The boldness with which Luther attacked the abuses and the authority of the Church in Rome in the 16th Century attracted attention throughout Christendom in general and more specifically Spain.  As Luther’s writings, along with the earlier ones of Erasmus, gained a foothold with a Spanish people hungry for the truth, the forces of th Church became anxious to suppress what they dreaded as an immediate danger.

Thomas M’Crie’s scholarly 1829 examination of the rise and persecution of 16th Century Spanish Protestantism was intended by the author as a contribution to the history of that memorable revolution that affected all nations of Europe and indeed the Western World.  He draws from, among other sources, the first hand accounts by earlier authorities such as Reynaldo Gonzalez de Montes and Cypriano de Valera, and furnishes the work with interesting details rescued from literary obscurity.  His most interesting source is that of Juan Antonio Llorents, Secretary to the Inquisition at Madrid, which brings verification of accounts thought to be tainted by prejudice.

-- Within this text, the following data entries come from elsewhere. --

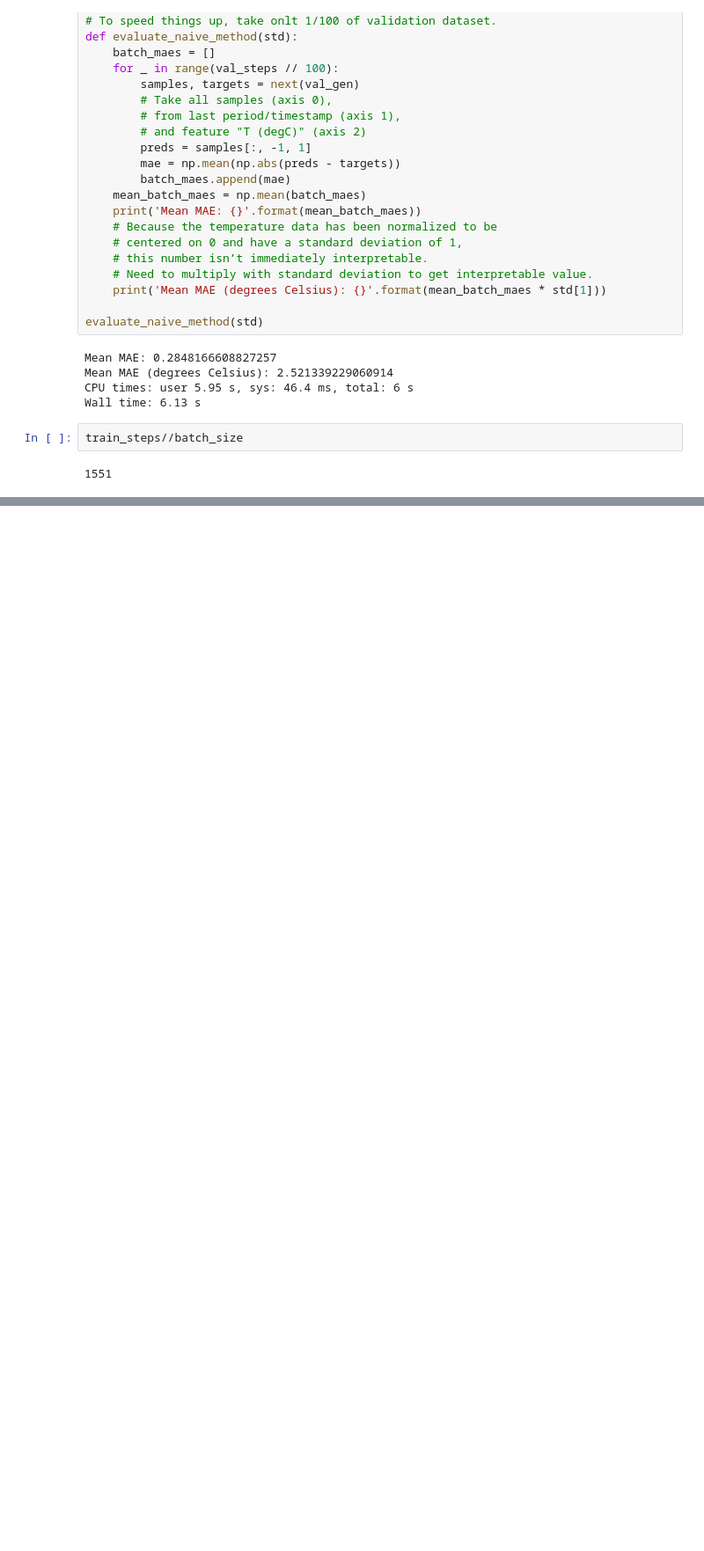
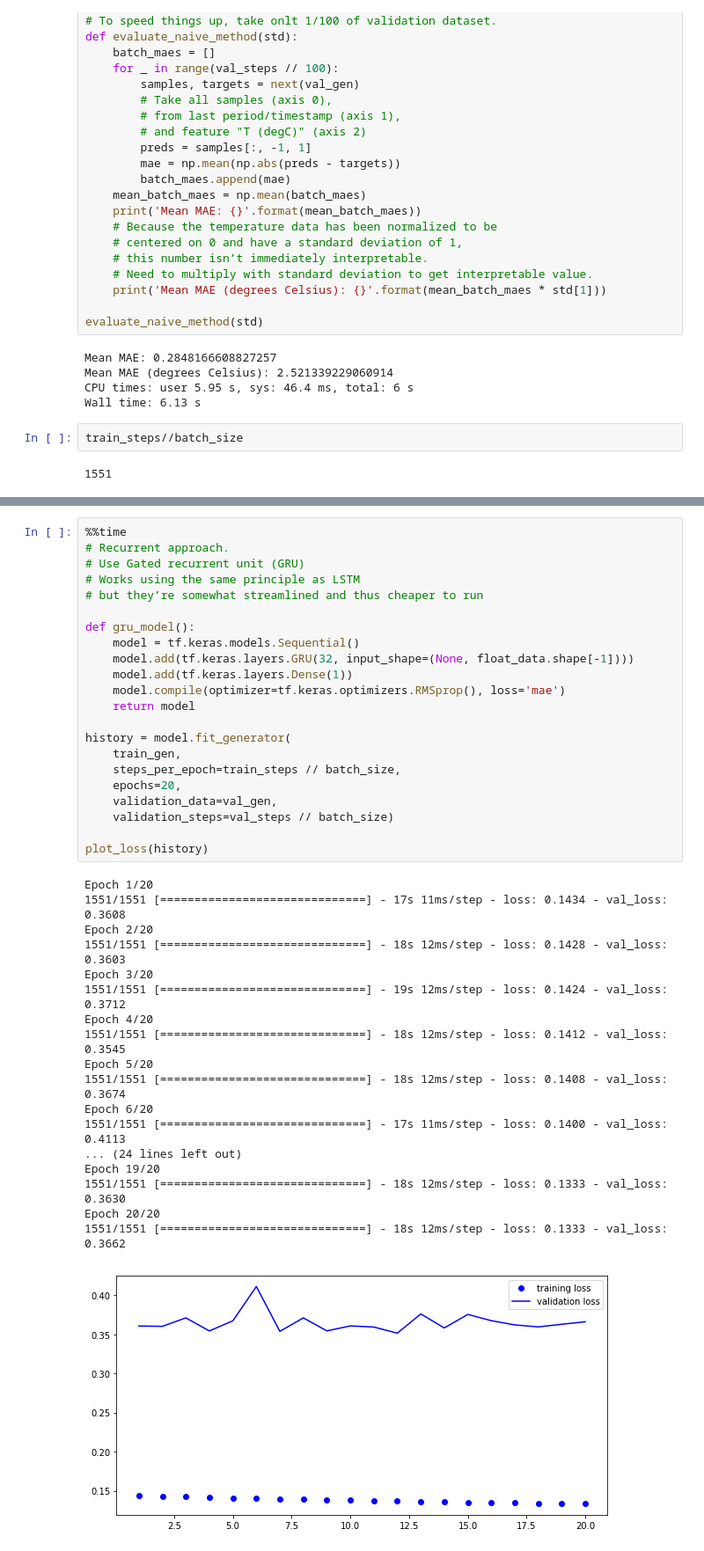
Before and after one commit to szylec/methods, a Jupyter notebook: sequences/forecasting/jena_climate.ipynb, the cells around one changed output, grey strips where cells are left out. Shown: that part at 88% size. Drawn from its saved outputs; the diff is of its cells as text; blank space fills up the shorter version.

```diff
--- a/sequences/forecasting/jena_climate.ipynb
+++ b/sequences/forecasting/jena_climate.ipynb
@@ -227,0 +242,41 @@ Epoch 4/20
+# %%
+%%time
+# Recurrent approach.
+# Use Gated recurrent unit (GRU)
+# Works using the same principle as LSTM
+# but they’re somewhat streamlined and thus cheaper to run
+
+def gru_model():
+    model = tf.keras.models.Sequential()
+    model.add(tf.keras.layers.GRU(32, input_shape=(None, float_data.shape[-1])))
+    model.add(tf.keras.layers.Dense(1))
+    model.compile(optimizer=tf.keras.optimizers.RMSprop(), loss='mae')
+    return model
+
+history = model.fit_generator(
+    train_gen,
+    steps_per_epoch=train_steps // batch_size,
+    epochs=20,
+    validation_data=val_gen,
+    validation_steps=val_steps // batch_size)
+
+plot_loss(history)
+# %% [output]
+Epoch 1/20
+1551/1551 [==============================] - 17s 11ms/step - loss: 0.1434 - val_loss: 0.3608
+Epoch 2/20
+1551/1551 [==============================] - 18s 12ms/step - loss: 0.1428 - val_loss: 0.3603
+Epoch 3/20
+1551/1551 [==============================] - 19s 12ms/step - loss: 0.1424 - val_loss: 0.3712
+Epoch 4/20
+1551/1551 [==============================] - 18s 12ms/step - loss: 0.1412 - val_loss: 0.3545
+Epoch 5/20
+1551/1551 [==============================] - 18s 12ms/step - loss: 0.1408 - val_loss: 0.3674
+Epoch 6/20
+1551/1551 [==============================] - 17s 11ms/step - loss: 0.1400 - val_loss: 0.4113
+... (24 lines left out)
+Epoch 19/20
+1551/1551 [==============================] - 18s 12ms/step - loss: 0.1333 - val_loss: 0.3630
+Epoch 20/20
+1551/1551 [==============================] - 18s 12ms/step - loss: 0.1333 - val_loss: 0.3662
+[figure, added]
```
Also changed, not shown: parts of 3 cells of this notebook.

In the end, M’Crie makes a case for a Spain free of the religious error and corruptions that ultimately dried up the resources and poisoned the fountains of a great empire.